▸ **RECORDS SHOWN**
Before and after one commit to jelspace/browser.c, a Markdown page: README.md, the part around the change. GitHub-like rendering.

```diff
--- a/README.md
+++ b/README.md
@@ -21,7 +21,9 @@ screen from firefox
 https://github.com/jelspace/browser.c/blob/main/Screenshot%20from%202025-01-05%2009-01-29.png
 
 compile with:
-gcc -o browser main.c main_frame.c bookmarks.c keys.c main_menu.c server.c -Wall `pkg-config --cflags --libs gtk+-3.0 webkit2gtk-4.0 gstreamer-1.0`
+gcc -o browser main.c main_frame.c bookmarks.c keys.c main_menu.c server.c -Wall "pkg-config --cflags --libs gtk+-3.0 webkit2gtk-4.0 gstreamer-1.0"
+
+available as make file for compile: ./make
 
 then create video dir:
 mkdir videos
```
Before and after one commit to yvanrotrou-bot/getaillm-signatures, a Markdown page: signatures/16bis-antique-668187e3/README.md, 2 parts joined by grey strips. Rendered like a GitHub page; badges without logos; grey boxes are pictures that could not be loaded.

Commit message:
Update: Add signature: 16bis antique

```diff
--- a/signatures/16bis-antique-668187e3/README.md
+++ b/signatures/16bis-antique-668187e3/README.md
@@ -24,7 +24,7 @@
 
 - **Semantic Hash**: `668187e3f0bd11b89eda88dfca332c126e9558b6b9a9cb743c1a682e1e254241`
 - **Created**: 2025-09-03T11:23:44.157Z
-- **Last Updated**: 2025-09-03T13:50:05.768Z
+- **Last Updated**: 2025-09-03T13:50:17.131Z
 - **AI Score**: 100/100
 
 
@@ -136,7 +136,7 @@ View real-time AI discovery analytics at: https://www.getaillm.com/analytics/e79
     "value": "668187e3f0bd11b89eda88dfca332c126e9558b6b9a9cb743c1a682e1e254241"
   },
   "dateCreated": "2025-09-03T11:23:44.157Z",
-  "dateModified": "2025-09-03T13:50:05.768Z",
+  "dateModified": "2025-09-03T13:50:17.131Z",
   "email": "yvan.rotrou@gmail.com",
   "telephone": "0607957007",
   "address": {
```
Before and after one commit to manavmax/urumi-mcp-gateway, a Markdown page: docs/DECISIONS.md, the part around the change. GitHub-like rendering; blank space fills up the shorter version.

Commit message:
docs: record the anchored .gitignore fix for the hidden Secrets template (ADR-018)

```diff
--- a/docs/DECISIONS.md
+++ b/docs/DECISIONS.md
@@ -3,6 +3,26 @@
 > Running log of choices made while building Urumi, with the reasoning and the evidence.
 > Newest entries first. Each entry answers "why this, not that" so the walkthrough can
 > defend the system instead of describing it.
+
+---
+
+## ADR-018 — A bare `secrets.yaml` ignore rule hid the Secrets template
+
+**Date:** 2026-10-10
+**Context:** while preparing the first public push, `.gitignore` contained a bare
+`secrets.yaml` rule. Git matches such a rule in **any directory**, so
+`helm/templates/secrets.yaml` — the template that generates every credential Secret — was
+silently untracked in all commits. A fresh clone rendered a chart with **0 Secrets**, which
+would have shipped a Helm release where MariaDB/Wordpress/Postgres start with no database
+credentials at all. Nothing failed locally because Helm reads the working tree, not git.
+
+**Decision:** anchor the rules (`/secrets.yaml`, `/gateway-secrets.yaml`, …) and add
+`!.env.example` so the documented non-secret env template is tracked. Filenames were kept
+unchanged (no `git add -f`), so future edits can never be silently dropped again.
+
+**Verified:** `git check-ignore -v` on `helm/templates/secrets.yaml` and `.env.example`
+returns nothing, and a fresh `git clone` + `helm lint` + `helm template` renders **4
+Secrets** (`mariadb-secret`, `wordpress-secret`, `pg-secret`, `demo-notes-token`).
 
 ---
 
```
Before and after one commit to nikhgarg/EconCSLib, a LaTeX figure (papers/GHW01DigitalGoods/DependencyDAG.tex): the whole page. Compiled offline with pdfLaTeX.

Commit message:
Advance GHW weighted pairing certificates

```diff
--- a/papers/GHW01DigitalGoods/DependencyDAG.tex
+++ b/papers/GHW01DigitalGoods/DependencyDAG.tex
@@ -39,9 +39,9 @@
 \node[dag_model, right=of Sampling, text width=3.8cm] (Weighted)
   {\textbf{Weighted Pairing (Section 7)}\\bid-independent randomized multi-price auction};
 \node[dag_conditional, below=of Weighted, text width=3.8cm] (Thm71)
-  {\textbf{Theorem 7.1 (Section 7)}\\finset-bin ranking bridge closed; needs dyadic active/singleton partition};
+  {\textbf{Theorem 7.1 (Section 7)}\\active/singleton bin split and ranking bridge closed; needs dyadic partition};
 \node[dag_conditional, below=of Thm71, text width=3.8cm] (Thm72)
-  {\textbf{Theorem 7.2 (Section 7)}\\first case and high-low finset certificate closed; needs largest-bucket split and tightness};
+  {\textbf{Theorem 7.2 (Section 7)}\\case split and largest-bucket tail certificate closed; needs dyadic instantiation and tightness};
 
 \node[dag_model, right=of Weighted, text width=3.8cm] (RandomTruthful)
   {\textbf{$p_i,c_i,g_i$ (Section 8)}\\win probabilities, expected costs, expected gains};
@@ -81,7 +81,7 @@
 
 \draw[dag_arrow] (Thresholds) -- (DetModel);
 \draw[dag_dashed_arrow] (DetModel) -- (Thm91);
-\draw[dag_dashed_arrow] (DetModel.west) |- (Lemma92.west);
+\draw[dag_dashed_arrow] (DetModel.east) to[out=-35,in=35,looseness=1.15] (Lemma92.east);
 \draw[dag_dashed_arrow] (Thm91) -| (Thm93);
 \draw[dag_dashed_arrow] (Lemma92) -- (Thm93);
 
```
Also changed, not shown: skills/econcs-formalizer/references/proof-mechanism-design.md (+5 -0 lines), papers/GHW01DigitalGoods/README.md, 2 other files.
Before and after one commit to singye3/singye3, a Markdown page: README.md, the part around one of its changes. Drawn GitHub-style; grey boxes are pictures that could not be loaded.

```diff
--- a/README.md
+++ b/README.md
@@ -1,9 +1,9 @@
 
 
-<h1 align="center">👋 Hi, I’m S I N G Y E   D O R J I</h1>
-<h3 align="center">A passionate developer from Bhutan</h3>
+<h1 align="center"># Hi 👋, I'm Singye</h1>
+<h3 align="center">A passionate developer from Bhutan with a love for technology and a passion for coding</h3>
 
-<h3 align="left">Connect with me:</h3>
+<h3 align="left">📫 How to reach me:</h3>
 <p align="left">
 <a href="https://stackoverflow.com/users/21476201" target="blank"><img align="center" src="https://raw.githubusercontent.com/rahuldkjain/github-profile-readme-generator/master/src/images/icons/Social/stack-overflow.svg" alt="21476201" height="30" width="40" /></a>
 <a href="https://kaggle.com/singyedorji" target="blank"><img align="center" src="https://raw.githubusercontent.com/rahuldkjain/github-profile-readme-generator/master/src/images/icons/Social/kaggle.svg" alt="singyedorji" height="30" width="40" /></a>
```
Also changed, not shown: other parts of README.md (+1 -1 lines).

▸ **TASK TO CARRY OUT**
Leaving every word in place, retype all of the listing.

▸ **TASK SOLUTION**
Before and after one commit to jelspace/browser.c, a Markdown page: README.md, the part around the change. GitHub-like rendering.

```diff
--- a/README.md
+++ b/README.md
@@ -21,7 +21,9 @@ screen from firefox
 https://github.com/jelspace/browser.c/blob/main/Screenshot%20from%202025-01-05%2009-01-29.png
 
 compile with:
-gcc -o browser main.c main_frame.c bookmarks.c keys.c main_menu.c server.c -Wall `pkg-config --cflags --libs gtk+-3.0 webkit2gtk-4.0 gstreamer-1.0`
+gcc -o browser main.c main_frame.c bookmarks.c keys.c main_menu.c server.c -Wall "pkg-config --cflags --libs gtk+-3.0 webkit2gtk-4.0 gstreamer-1.0"
+
+available as make file for compile: ./make
 
 then create video dir:
 mkdir videos
```
Before and after one commit to yvanrotrou-bot/getaillm-signatures, a Markdown page: signatures/16bis-antique-668187e3/README.md, 2 parts joined by grey strips. Rendered like a GitHub page; badges without logos; grey boxes are pictures that could not be loaded.

Commit message:
Update: Add signature: 16bis antique

```diff
--- a/signatures/16bis-antique-668187e3/README.md
+++ b/signatures/16bis-antique-668187e3/README.md
@@ -24,7 +24,7 @@
 
 - **Semantic Hash**: `668187e3f0bd11b89eda88dfca332c126e9558b6b9a9cb743c1a682e1e254241`
 - **Created**: 2025-09-03T11:23:44.157Z
-- **Last Updated**: 2025-09-03T13:50:05.768Z
+- **Last Updated**: 2025-09-03T13:50:17.131Z
 - **AI Score**: 100/100
 
 
@@ -136,7 +136,7 @@ View real-time AI discovery analytics at: https://www.getaillm.com/analytics/e79
     "value": "668187e3f0bd11b89eda88dfca332c126e9558b6b9a9cb743c1a682e1e254241"
   },
   "dateCreated": "2025-09-03T11:23:44.157Z",
-  "dateModified": "2025-09-03T13:50:05.768Z",
+  "dateModified": "2025-09-03T13:50:17.131Z",
   "email": "yvan.rotrou@gmail.com",
   "telephone": "0607957007",
   "address": {
```
Before and after one commit to manavmax/urumi-mcp-gateway, a Markdown page: docs/DECISIONS.md, the part around the change. GitHub-like rendering; blank space fills up the shorter version.

Commit message:
docs: record the anchored .gitignore fix for the hidden Secrets template (ADR-018)

```diff
--- a/docs/DECISIONS.md
+++ b/docs/DECISIONS.md
@@ -3,6 +3,26 @@
 > Running log of choices made while building Urumi, with the reasoning and the evidence.
 > Newest entries first. Each entry answers "why this, not that" so the walkthrough can
 > defend the system instead of describing it.
+
+---
+
+## ADR-018 — A bare `secrets.yaml` ignore rule hid the Secrets template
+
+**Date:** 2026-10-10
+**Context:** while preparing the first public push, `.gitignore` contained a bare
+`secrets.yaml` rule. Git matches such a rule in **any directory**, so
+`helm/templates/secrets.yaml` — the template that generates every credential Secret — was
+silently untracked in all commits. A fresh clone rendered a chart with **0 Secrets**, which
+would have shipped a Helm release where MariaDB/Wordpress/Postgres start with no database
+credentials at all. Nothing failed locally because Helm reads the working tree, not git.
+
+**Decision:** anchor the rules (`/secrets.yaml`, `/gateway-secrets.yaml`, …) and add
+`!.env.example` so the documented non-secret env template is tracked. Filenames were kept
+unchanged (no `git add -f`), so future edits can never be silently dropped again.
+
+**Verified:** `git check-ignore -v` on `helm/templates/secrets.yaml` and `.env.example`
+returns nothing, and a fresh `git clone` + `helm lint` + `helm template` renders **4
+Secrets** (`mariadb-secret`, `wordpress-secret`, `pg-secret`, `demo-notes-token`).
 
 ---
 
```
Before and after one commit to nikhgarg/EconCSLib, a LaTeX figure (papers/GHW01DigitalGoods/DependencyDAG.tex): the whole page. Compiled offline with pdfLaTeX.

Commit message:
Advance GHW weighted pairing certificates

```diff
--- a/papers/GHW01DigitalGoods/DependencyDAG.tex
+++ b/papers/GHW01DigitalGoods/DependencyDAG.tex
@@ -39,9 +39,9 @@
 \node[dag_model, right=of Sampling, text width=3.8cm] (Weighted)
   {\textbf{Weighted Pairing (Section 7)}\\bid-independent randomized multi-price auction};
 \node[dag_conditional, below=of Weighted, text width=3.8cm] (Thm71)
-  {\textbf{Theorem 7.1 (Section 7)}\\finset-bin ranking bridge closed; needs dyadic active/singleton partition};
+  {\textbf{Theorem 7.1 (Section 7)}\\active/singleton bin split and ranking bridge closed; needs dyadic partition};
 \node[dag_conditional, below=of Thm71, text width=3.8cm] (Thm72)
-  {\textbf{Theorem 7.2 (Section 7)}\\first case and high-low finset certificate closed; needs largest-bucket split and tightness};
+  {\textbf{Theorem 7.2 (Section 7)}\\case split and largest-bucket tail certificate closed; needs dyadic instantiation and tightness};
 
 \node[dag_model, right=of Weighted, text width=3.8cm] (RandomTruthful)
   {\textbf{$p_i,c_i,g_i$ (Section 8)}\\win probabilities, expected costs, expected gains};
@@ -81,7 +81,7 @@
 
 \draw[dag_arrow] (Thresholds) -- (DetModel);
 \draw[dag_dashed_arrow] (DetModel) -- (Thm91);
-\draw[dag_dashed_arrow] (DetModel.west) |- (Lemma92.west);
+\draw[dag_dashed_arrow] (DetModel.east) to[out=-35,in=35,looseness=1.15] (Lemma92.east);
 \draw[dag_dashed_arrow] (Thm91) -| (Thm93);
 \draw[dag_dashed_arrow] (Lemma92) -- (Thm93);
 
```
Also changed, not shown: skills/econcs-formalizer/references/proof-mechanism-design.md (+5 -0 lines), papers/GHW01DigitalGoods/README.md, 2 other files.
Before and after one commit to singye3/singye3, a Markdown page: README.md, the part around one of its changes. Drawn GitHub-style; grey boxes are pictures that could not be loaded.

```diff
--- a/README.md
+++ b/README.md
@@ -1,9 +1,9 @@
 
 
-<h1 align="center">👋 Hi, I’m S I N G Y E   D O R J I</h1>
-<h3 align="center">A passionate developer from Bhutan</h3>
+<h1 align="center"># Hi 👋, I'm Singye</h1>
+<h3 align="center">A passionate developer from Bhutan with a love for technology and a passion for coding</h3>
 
-<h3 align="left">Connect with me:</h3>
+<h3 align="left">📫 How to reach me:</h3>
 <p align="left">
 <a href="https://stackoverflow.com/users/21476201" target="blank"><img align="center" src="https://raw.githubusercontent.com/rahuldkjain/github-profile-readme-generator/master/src/images/icons/Social/stack-overflow.svg" alt="21476201" height="30" width="40" /></a>
 <a href="https://kaggle.com/singyedorji" target="blank"><img align="center" src="https://raw.githubusercontent.com/rahuldkjain/github-profile-readme-generator/master/src/images/icons/Social/kaggle.svg" alt="singyedorji" height="30" width="40" /></a>
```
Also changed, not shown: other parts of README.md (+1 -1 lines).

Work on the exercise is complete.